Activity> Copy every line from the records that holds the word "output".

Exercise inputs>

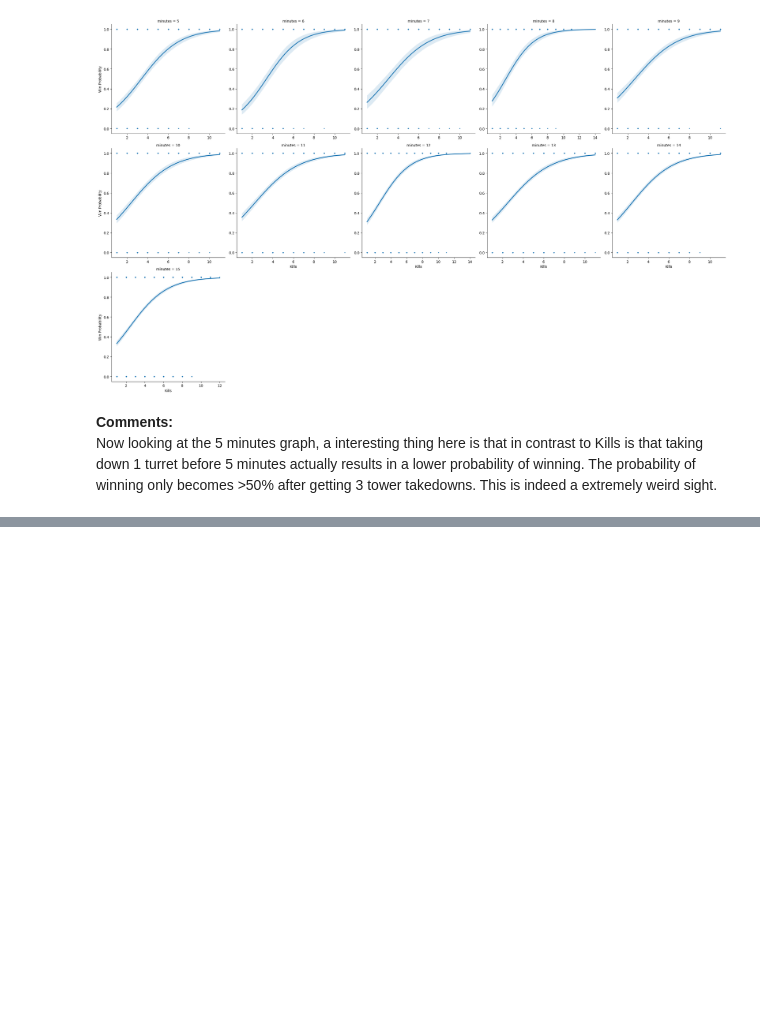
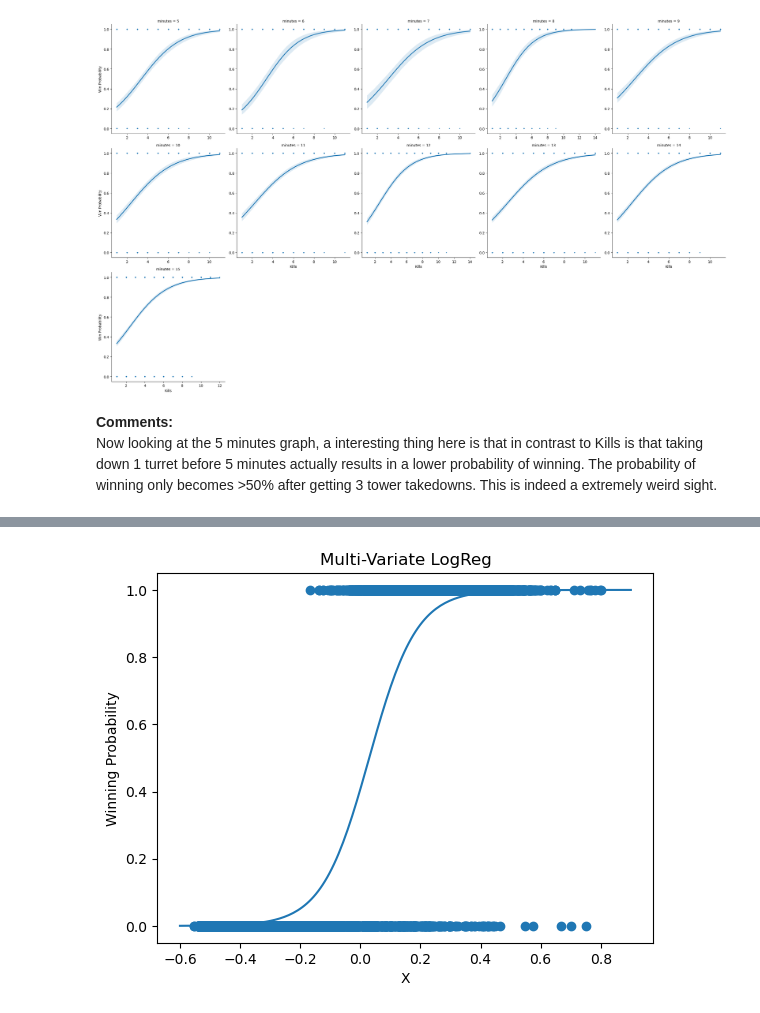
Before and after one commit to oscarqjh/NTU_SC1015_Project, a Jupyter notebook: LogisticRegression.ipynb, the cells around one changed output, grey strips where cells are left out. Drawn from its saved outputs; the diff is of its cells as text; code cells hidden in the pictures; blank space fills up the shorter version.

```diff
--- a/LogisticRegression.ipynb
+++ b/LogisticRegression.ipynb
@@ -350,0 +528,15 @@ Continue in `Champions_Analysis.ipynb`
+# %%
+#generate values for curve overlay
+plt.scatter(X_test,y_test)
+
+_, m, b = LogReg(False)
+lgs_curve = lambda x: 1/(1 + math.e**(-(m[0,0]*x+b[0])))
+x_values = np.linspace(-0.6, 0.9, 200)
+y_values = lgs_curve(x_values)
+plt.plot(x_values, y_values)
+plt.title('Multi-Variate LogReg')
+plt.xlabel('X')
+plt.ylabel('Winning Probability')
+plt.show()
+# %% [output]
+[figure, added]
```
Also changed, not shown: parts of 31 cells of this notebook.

Solution for this task>
Before and after one commit to oscarqjh/NTU_SC1015_Project, a Jupyter notebook: LogisticRegression.ipynb, the cells around one changed output, grey strips where cells are left out. Drawn from its saved outputs; the diff is of its cells as text; code cells hidden in the pictures; blank space fills up the shorter version.
+# %% [output]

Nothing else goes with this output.